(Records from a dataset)

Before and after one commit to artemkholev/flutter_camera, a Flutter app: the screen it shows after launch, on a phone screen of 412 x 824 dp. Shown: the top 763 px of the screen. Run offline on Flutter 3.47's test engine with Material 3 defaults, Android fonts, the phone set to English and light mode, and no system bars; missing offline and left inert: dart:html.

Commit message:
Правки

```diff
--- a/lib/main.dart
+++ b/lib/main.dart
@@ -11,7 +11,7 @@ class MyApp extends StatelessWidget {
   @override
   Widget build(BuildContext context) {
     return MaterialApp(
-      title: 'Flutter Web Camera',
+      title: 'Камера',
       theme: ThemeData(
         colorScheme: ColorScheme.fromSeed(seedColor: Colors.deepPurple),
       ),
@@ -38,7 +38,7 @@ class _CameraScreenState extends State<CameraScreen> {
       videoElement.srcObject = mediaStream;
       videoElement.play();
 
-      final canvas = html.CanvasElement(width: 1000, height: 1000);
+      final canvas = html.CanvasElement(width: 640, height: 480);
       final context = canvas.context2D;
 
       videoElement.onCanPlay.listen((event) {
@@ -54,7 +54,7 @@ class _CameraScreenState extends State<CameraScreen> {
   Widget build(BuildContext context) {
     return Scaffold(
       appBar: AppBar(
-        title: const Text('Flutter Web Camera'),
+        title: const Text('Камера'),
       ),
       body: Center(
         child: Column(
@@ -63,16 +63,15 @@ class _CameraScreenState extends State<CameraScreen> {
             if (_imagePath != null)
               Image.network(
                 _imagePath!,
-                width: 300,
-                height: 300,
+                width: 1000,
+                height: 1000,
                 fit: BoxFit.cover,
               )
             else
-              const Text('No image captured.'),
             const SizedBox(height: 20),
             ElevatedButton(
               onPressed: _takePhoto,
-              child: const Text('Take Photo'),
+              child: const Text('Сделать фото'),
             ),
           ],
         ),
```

ABOUT THIS TASK: The lines above that hold the word "width" should be found and copied out.

OUTPUT FOR THIS EXERCISE:
-      final canvas = html.CanvasElement(width: 1000, height: 1000);
+      final canvas = html.CanvasElement(width: 640, height: 480);
-                width: 300,
+                width: 1000,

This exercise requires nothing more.